◆ Data for the task:
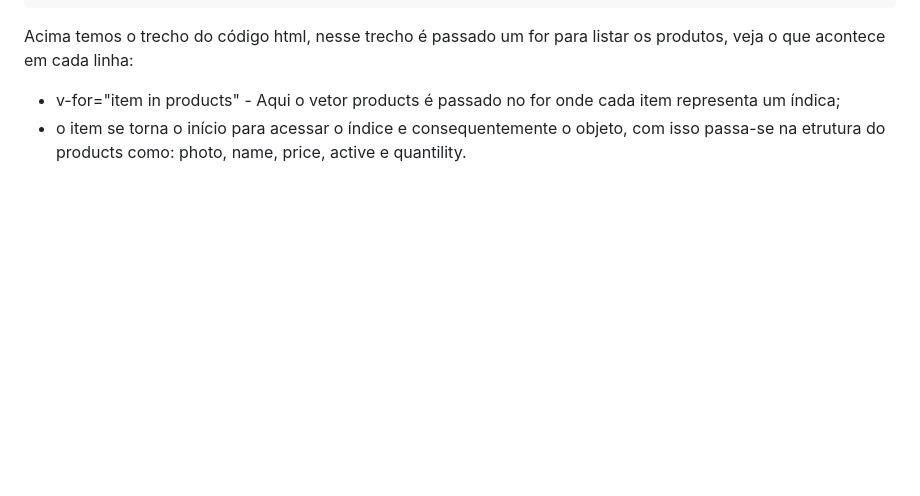
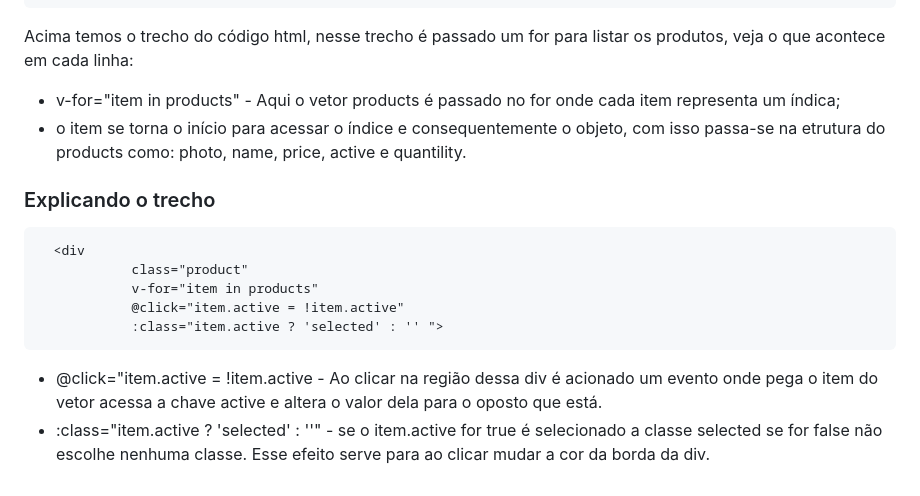
Before and after one commit to diego4500/trabalho, a Markdown page: vue_js.md, the part around the change. Rendered like a GitHub page; blank space fills up the shorter version.

````diff
--- a/vue_js.md
+++ b/vue_js.md
@@ -74,3 +74,16 @@ Acima temos o trecho do código html, nesse trecho é passado um for para listar
 * v-for="item in products" - Aqui o vetor products é passado no for onde cada item representa um índica;
 * o item se torna o início para acessar o índice e consequentemente o objeto, com isso passa-se na etrutura do products como:
   photo, name, price, active e quantility.
+
+### Explicando o trecho
+```html
+  <div
+            class="product"
+            v-for="item in products"
+            @click="item.active = !item.active"
+            :class="item.active ? 'selected' : '' ">
+```
+* @click="item.active = !item.active - Ao clicar na região dessa div é acionado um evento onde pega o item do vetor acessa a chave active e altera
+  o valor dela para o oposto que está.
+* :class="item.active ? 'selected' : ''" - se o item.active for true é selecionado a classe selected se for false não escolhe nenhuma classe.
+Esse efeito serve para ao clicar mudar a cor da borda da div.
````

◆ What the task requires: Restate the whole of the material word for word without the pictures.

◆ Answer box:
Before and after one commit to diego4500/trabalho, a Markdown page: vue_js.md, the part around the change. Rendered like a GitHub page; blank space fills up the shorter version.

````diff
--- a/vue_js.md
+++ b/vue_js.md
@@ -74,3 +74,16 @@ Acima temos o trecho do código html, nesse trecho é passado um for para listar
 * v-for="item in products" - Aqui o vetor products é passado no for onde cada item representa um índica;
 * o item se torna o início para acessar o índice e consequentemente o objeto, com isso passa-se na etrutura do products como:
   photo, name, price, active e quantility.
+
+### Explicando o trecho
+```html
+  <div
+            class="product"
+            v-for="item in products"
+            @click="item.active = !item.active"
+            :class="item.active ? 'selected' : '' ">
+```
+* @click="item.active = !item.active - Ao clicar na região dessa div é acionado um evento onde pega o item do vetor acessa a chave active e altera
+  o valor dela para o oposto que está.
+* :class="item.active ? 'selected' : ''" - se o item.active for true é selecionado a classe selected se for false não escolhe nenhuma classe.
+Esse efeito serve para ao clicar mudar a cor da borda da div.
````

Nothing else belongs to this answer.